* **Aim of the task**: Copy each line containing the word "execution" from the records that follow, please.

* **Raw data**:
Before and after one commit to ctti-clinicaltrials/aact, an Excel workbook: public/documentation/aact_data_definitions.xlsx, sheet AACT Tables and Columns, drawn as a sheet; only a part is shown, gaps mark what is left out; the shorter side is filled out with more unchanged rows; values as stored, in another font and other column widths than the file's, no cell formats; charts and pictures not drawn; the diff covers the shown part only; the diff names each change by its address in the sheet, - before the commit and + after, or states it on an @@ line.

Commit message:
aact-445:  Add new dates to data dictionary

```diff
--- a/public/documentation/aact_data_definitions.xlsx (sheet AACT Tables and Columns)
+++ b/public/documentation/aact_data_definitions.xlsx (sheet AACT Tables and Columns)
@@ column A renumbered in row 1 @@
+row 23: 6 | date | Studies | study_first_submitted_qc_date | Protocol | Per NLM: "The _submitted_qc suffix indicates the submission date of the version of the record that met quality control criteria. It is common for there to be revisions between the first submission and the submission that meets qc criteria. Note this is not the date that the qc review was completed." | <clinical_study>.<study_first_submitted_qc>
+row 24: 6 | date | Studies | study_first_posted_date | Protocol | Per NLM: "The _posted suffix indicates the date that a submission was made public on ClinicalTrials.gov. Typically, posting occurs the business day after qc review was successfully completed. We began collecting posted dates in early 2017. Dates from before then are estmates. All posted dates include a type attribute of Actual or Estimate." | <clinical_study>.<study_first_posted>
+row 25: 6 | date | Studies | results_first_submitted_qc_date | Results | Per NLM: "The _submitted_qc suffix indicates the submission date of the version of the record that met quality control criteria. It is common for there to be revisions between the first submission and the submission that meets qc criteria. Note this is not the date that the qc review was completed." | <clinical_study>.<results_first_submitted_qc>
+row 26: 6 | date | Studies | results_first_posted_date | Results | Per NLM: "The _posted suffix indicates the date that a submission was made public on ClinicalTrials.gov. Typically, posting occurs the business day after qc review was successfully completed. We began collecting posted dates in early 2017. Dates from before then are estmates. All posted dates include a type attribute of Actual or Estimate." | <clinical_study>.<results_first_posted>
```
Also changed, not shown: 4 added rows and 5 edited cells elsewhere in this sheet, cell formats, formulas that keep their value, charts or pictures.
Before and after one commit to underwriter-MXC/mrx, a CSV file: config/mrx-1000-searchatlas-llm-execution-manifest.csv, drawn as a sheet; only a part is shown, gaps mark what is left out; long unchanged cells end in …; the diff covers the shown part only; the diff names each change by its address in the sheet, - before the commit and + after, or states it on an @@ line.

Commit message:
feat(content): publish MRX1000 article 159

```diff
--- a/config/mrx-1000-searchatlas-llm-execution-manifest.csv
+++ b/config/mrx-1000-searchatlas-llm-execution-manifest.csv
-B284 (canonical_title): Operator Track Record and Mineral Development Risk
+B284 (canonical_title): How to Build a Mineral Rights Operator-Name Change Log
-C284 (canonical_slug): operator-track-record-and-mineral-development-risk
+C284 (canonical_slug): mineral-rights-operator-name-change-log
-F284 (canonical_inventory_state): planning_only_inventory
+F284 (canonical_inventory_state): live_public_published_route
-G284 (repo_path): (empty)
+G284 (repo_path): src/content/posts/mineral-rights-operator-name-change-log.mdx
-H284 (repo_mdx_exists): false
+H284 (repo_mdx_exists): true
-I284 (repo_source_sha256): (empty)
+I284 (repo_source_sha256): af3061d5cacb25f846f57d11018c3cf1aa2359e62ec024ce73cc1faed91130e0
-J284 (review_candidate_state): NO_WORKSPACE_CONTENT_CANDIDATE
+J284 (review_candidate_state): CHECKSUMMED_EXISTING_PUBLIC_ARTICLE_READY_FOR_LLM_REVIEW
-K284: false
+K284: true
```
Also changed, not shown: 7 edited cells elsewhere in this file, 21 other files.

* **Result for this task**:
Before and after one commit to underwriter-MXC/mrx, a CSV file: config/mrx-1000-searchatlas-llm-execution-manifest.csv, drawn as a sheet; only a part is shown, gaps mark what is left out; long unchanged cells end in …; the diff covers the shown part only; the diff names each change by its address in the sheet, - before the commit and + after, or states it on an @@ line.
--- a/config/mrx-1000-searchatlas-llm-execution-manifest.csv
+++ b/config/mrx-1000-searchatlas-llm-execution-manifest.csv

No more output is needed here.